The Kennedy Center, Washington DC
Part of the Sondheim Celebration
17 May to 29 June 2002
When Company opened in 1970, it heralded a new form of musical theater, its songs revealing character in a manner that was highly personal, self-analytical, and real-but-funny. Stephen Sondheim won his first Tony Award for the show, and also won Tonys for best musical and for George Furth's book.
The show, originally titled Threes, revolves around unmarried Bobby, who is unable to commit to a relationship, and certainly not marriage. The story plays out through Bobby's relationships with the five married couples who are his best friends and his three girlfriends.
Company is considered to be a "concept" musical, consisting of short vignettes which take place in apparently random and unchronological order, all linked by a surprise party for Bobby's 35th birthday. One of the first musicals to look at adult problems, Sondheim described the essence of the show:

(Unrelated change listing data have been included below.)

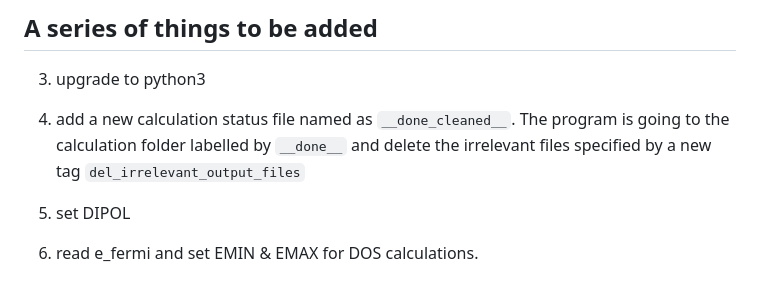
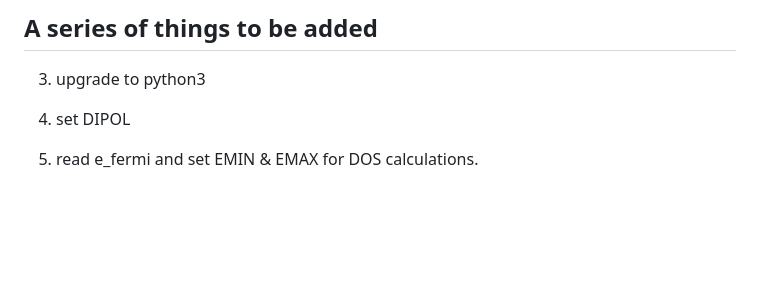
Before and after one commit to bitsoal/VASP_HTC_framework, a Markdown page: README.md, the part around the change. Drawn GitHub-style; blank space fills up the shorter version.

```diff
--- a/README.md
+++ b/README.md
@@ -13,8 +13,6 @@
 
 3. upgrade to python3
 
-4. add a new calculation status file named as `__done_cleaned__`. The program is going to the calculation folder labelled by `__done__` and delete the irrelevant files specified by a new tag `del_irrelevant_output_files`
-
 7. set DIPOL
 
 8. read e_fermi and set EMIN & EMAX for DOS calculations.
```
Also changed, not shown: Manual.md (+12 -1 lines), figs/signal_file_response.PNG, 4 other files.
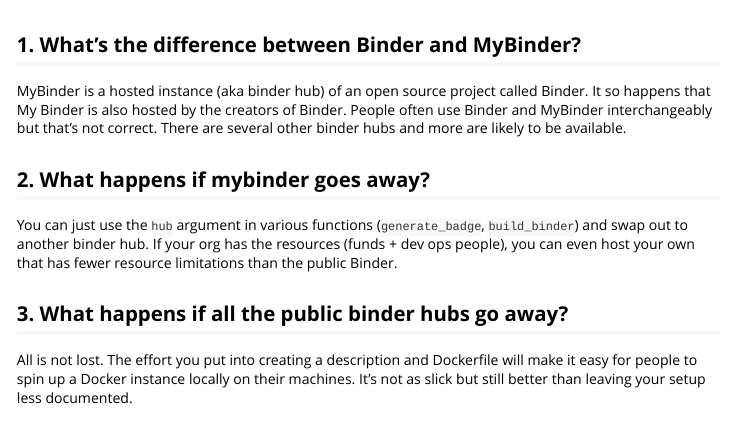
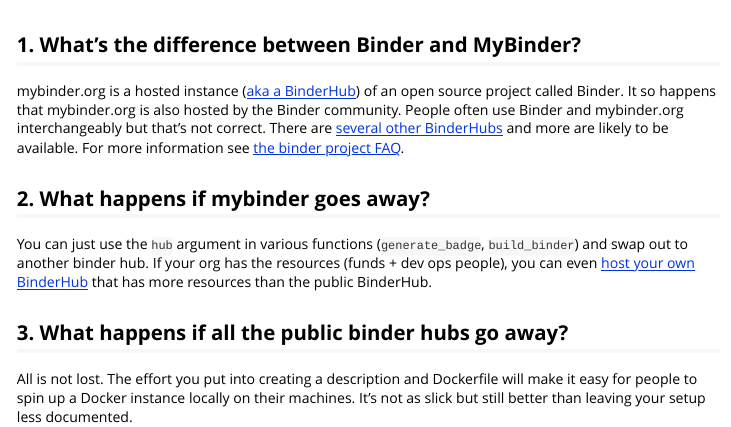
Before and after one commit to karthik/holepunch, an R Markdown document (vignettes/FAQ.Rmd): the page in a window 1100 px wide, from 60 px down. Rendered offline with R 4.5, knitr and Pandoc, with nearby package versions.

Commit message:
update faq

```diff
--- a/vignettes/FAQ.Rmd
+++ b/vignettes/FAQ.Rmd
@@ -16,11 +16,11 @@
 
 ## 1. What's the difference between Binder and MyBinder?
 
-MyBinder is a hosted instance (aka binder hub) of an open source project called Binder. It so happens that My Binder is also hosted by the creators of Binder. People often use Binder and MyBinder interchangeably but that's not correct.  There are several other binder hubs and more are likely to be available.
+mybinder.org is a hosted instance ([aka a BinderHub](https://binderhub.readthedocs.io/en/latest/)) of an open source project called Binder. It so happens that mybinder.org is also hosted by the Binder community. People often use Binder and mybinder.org interchangeably but that's not correct.  There are [several other BinderHubs](https://blog.jupyter.org/binderhub-is-out-of-beta-fa2781a229d6) and more are likely to be available. For more information see [the binder project FAQ](https://mybinder.readthedocs.io/en/latest/faq.html).
 
 ## 2. What happens if mybinder goes away?
 
-You can just use the `hub` argument in various functions (`generate_badge`, `build_binder`) and swap out to another binder hub. If your org has the resources (funds + dev ops people), you can even host your own that has fewer resource limitations than the public Binder.
+You can just use the `hub` argument in various functions (`generate_badge`, `build_binder`) and swap out to another binder hub. If your org has the resources (funds + dev ops people), you can even [host your own BinderHub](https://binderhub.readthedocs.io/en/latest/) that has more resources than the public BinderHub.
 
 ## 3. What happens if all the public binder hubs go away?
 
```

"Company does deal with upper middle-class people with upper middle-class problems. Broadway theater has been for many years supported by those people. They really want to escape, and here we're saying we'll bring it right back in their faces … what they came to a musical to avoid, they suddenly find facing them on the stage."